== Segment start ==

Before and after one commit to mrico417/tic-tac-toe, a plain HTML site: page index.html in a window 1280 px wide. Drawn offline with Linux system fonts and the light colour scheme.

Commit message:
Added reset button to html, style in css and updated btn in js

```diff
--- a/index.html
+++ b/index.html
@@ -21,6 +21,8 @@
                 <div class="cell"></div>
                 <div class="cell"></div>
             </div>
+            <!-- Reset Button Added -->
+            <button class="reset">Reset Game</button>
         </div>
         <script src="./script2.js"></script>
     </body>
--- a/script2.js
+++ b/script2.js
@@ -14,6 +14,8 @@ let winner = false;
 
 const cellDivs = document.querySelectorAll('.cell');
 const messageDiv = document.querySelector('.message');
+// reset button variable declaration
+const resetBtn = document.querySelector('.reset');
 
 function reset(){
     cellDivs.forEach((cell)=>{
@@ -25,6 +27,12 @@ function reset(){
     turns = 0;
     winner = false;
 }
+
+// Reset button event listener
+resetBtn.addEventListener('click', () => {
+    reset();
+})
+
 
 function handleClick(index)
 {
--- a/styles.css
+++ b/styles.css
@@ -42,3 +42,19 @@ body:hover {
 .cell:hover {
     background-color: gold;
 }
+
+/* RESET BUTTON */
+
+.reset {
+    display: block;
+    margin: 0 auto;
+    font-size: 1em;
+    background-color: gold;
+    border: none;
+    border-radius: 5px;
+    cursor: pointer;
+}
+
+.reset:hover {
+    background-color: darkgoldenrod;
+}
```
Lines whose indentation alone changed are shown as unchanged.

== Segment end ==

YOUR OBJECTIVE: Each of the lines above should be printed again precisely as it reads.

OUTPUT OF THE EXERCISE:
Before and after one commit to mrico417/tic-tac-toe, a plain HTML site: page index.html in a window 1280 px wide. Drawn offline with Linux system fonts and the light colour scheme.

Commit message:
Added reset button to html, style in css and updated btn in js

```diff
--- a/index.html
+++ b/index.html
@@ -21,6 +21,8 @@
                 <div class="cell"></div>
                 <div class="cell"></div>
             </div>
+            <!-- Reset Button Added -->
+            <button class="reset">Reset Game</button>
         </div>
         <script src="./script2.js"></script>
     </body>
--- a/script2.js
+++ b/script2.js
@@ -14,6 +14,8 @@ let winner = false;
 
 const cellDivs = document.querySelectorAll('.cell');
 const messageDiv = document.querySelector('.message');
+// reset button variable declaration
+const resetBtn = document.querySelector('.reset');
 
 function reset(){
     cellDivs.forEach((cell)=>{
@@ -25,6 +27,12 @@ function reset(){
     turns = 0;
     winner = false;
 }
+
+// Reset button event listener
+resetBtn.addEventListener('click', () => {
+    reset();
+})
+
 
 function handleClick(index)
 {
--- a/styles.css
+++ b/styles.css
@@ -42,3 +42,19 @@ body:hover {
 .cell:hover {
     background-color: gold;
 }
+
+/* RESET BUTTON */
+
+.reset {
+    display: block;
+    margin: 0 auto;
+    font-size: 1em;
+    background-color: gold;
+    border: none;
+    border-radius: 5px;
+    cursor: pointer;
+}
+
+.reset:hover {
+    background-color: darkgoldenrod;
+}
```
Lines whose indentation alone changed are shown as unchanged.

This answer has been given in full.